In short, what was a voluntary form of simplicity is now becoming involuntary.
Dan Kahan, writing in Nature (7), suggested that the concept of "cultural cognition"—the influence of historically held group values and assumptions relating to equality, individualism and community—is driving the political conflict and polarization over climate change and other related issues. Thomas Horner-Dixon, professor of global systems at the Balsillie School of International Affairs in Waterloo, Canada, notes that: "Powerful special interests like the coal and oil industries have learned how to halt movement on climate policy by exploiting the fear people feel when their identities are threatened." (8) He believes that a disastrous climate shock, like the economic shocks experienced recently, will be what it takes to change the individualistic and materialistic cultural cognition that has developed and been shaped by powerful special interests.
We are in a race with time to adapt our cultural and economic beliefs and institutions. With each day that passes without effective energy policy to reduce carbon emissions, our ability to choose—to be voluntary—about the types of simplicity we undertake becomes more limited. Winona LaDuke says it is the time to “stop talking about talking about it.” It’s time for each person to take on the cultural transformation and model sustainable behaviors, even when it’s not comfortable or convenient to do so. The last words are for Bill McKibben (9): “Global warming is a negotiation between human beings on the one hand and physics and chemistry on the other. Which is a tough negotiation because physics and chemistry don’t compromise. They’ve already laid out their non-negotiable bottom line: above 350 [parts per million of carbon dioxide in the atmosphere] the planet doesn’t work.”

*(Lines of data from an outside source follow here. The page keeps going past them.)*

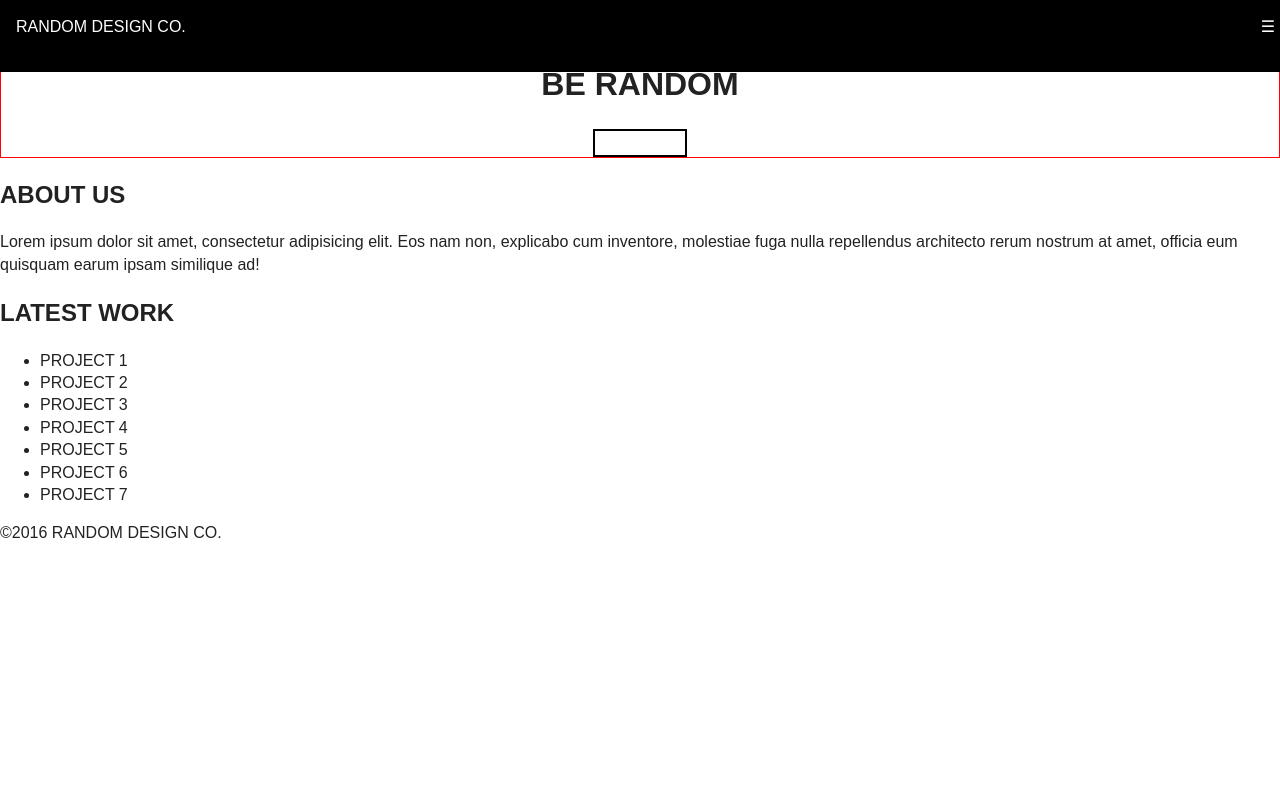
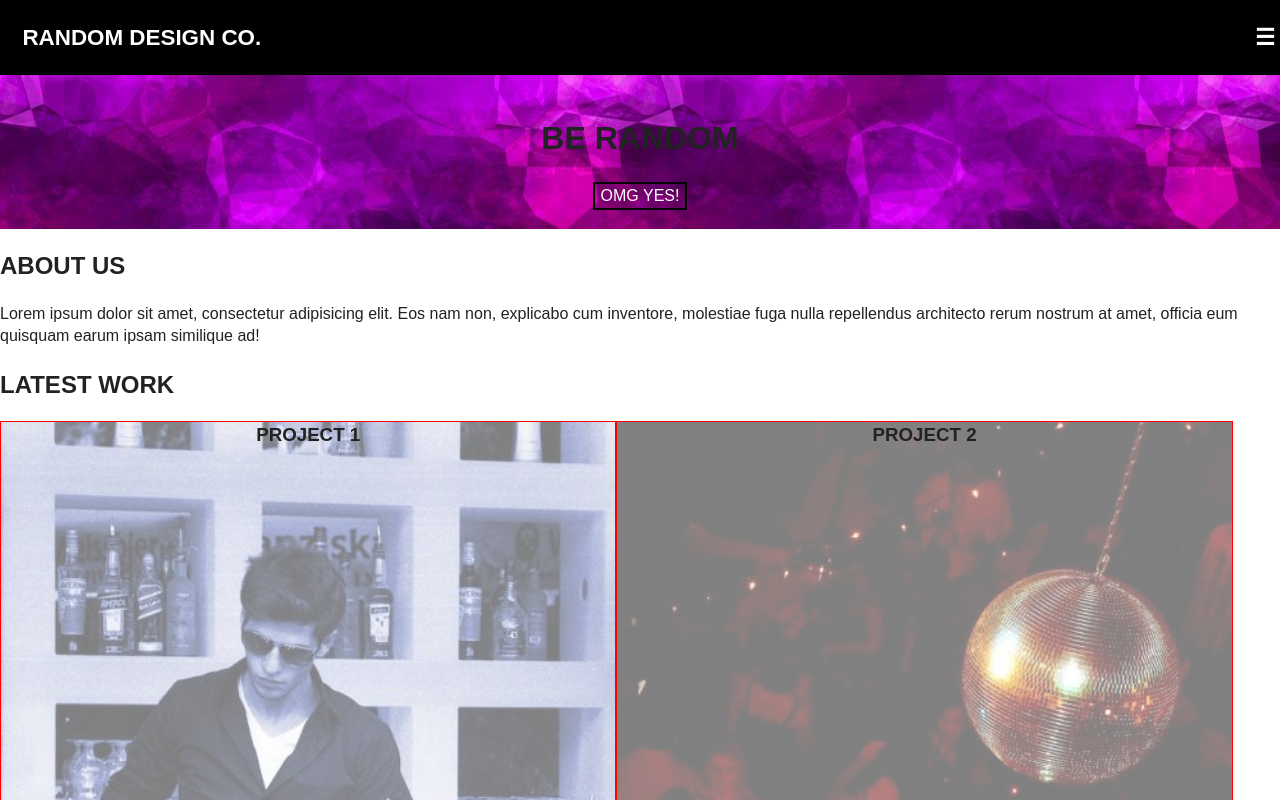
Before and after one commit to ThisJackieThat/random_design, a plain HTML site: page index.html in a window 1280 px wide. Shown: the top 800 px of the page. Drawn offline with nearby package versions, Linux system fonts and the light colour scheme.

Commit message:
Add css to project list

```diff
--- a/css/main.css
+++ b/css/main.css
@@ -95,19 +95,26 @@ textarea {
    Author's custom styles
    ========================================================================== */
 
+ * {
+    box-sizing: border-box;
+ }
+
  body {
-    padding-top: 2.5em;
+    padding-top: 75px;
  }
 
  nav {
     background-color: black;
     color: white;
+    font-weight: bold;
+    font-size: 1.4em;
     padding: 1em;
     position: fixed;
     width: 100%;
     margin: 0;
     top: 0;
-    height: 2.5em;
+    height: 75px;
+    z-index: 1;
  }
 
  .menu_logo {
@@ -121,9 +128,9 @@ textarea {
  }
 
  .main_head {
-    border: 1px solid red;
     text-align: center;
-    background-image:
+    padding: 1.2em;
+    background-image: url(../img/purple-bg.jpeg);
  }
 
  .header_button {
@@ -139,6 +146,80 @@ textarea {
 
  section {
 
+ }
+
+.project_list {
+    overflow: auto;
+    padding-left: 0;
+}
+
+.project_title {
+    background: rgba(255,255,255,.5);
+    position: absolute;
+    width: 100%;
+    left: 0;
+    margin: 0;
+    height: 100%;
+    top: 0;
+}
+
+ .project_list li {
+    float: left;
+    border: 1px solid red;
+    width: 48%;
+    list-style: none;
+    text-align: center;
+    box-sizing: border-box;
+    padding: 24%;
+    position: relative;
+    background-size: cover;
+ }
+
+ .project_list li:hover .project_title {
+        background: transparent;
+        color: white;
+
+ }
+
+
+ .project_list li:nth-of-type(1) {
+    /* first image*/
+    background-image: url(../img/1-cocktail.jpeg);
+ }
+
+ .project_list li:nth-of-type(2) {
+    /* second image*/
+    background-image: url(../img/2-disco.jpeg);
+ }
+
+.project_list li:nth-of-type(3) {
+    /* third image*/
+    background-image: url(../img/3-bookstore.jpeg);
+ }
+
+ .project_list li:nth-of-type(4) {
+    /* fourth image*/
+    background-image: url(../img/4-traffic.jpeg);
+ }
+
+ .project_list li:nth-of-type(5) {
+    /* fifth image*/
+    background-image: url(../img/5-concert.jpg);
+ }
+
+ .project_list li:nth-of-type(6) {
+    /* sixth image*/
+    background-image: url(../img/6-nightlife.jpg);
+ }
+
+.project_list li:nth-of-type(7) {
+    /* seventh image*/
+    background-image: url(../img/7-bar.jpg);
+ }
+
+
+ footer {
+    clear: both;
  }
 
 
--- a/index.html
+++ b/index.html
@@ -52,13 +52,13 @@
             <h2> LATEST WORK </h2>
 
                 <ul class="project_list">
-                    <li>PROJECT 1</li>
-                    <li>PROJECT 2</li>
-                    <li>PROJECT 3</li>
-                    <li>PROJECT 4</li>
-                    <li>PROJECT 5</li>
-                    <li>PROJECT 6</li>
-                    <li>PROJECT 7</li>
+                    <li><h3 class="project_title">PROJECT 1</h3></li>
+                    <li><h3 class="project_title">PROJECT 2</h3></li>
+                    <li><h3 class="project_title">PROJECT 3</h3></li>
+                    <li><h3 class="project_title">PROJECT 4</h3></li>
+                    <li><h3 class="project_title">PROJECT 5</h3></li>
+                    <li><h3 class="project_title">PROJECT 6</h3></li>
+                    <li><h3 class="project_title">PROJECT 7</h3></li>
                 </ul>
 
         </section>
```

1 Elgin, Duane. 1993. Voluntary Simplicity. Quill (William Morrow).
2 Ibid. p. 27.
3 www.guardian.co.uk, April 11, 2010.
4 McKibben, Bill. 2010. Eaarth : Making a Life on a Tough New Planet, Times Books.
5 Taleb, Nassim Nicholas. 2007. The Black Swan: The Impact of the Highly Improbable, Random House. p. 164.
6 Eaarth, p. 124.
7 Kahan, Dan. Fixing the communications failure. Nature, 463, p. 296-297 (21 January 2010).
8 Homer-Dixon, Thomas. Disaster at the Top of the World. New York Times (August 22, 2010). http://www.nytimes.com/2010/08/23/opinion/23homer-dixon.html?pagewanted=1&_r=1&ref=global-home
9 Eaarth, p. 81.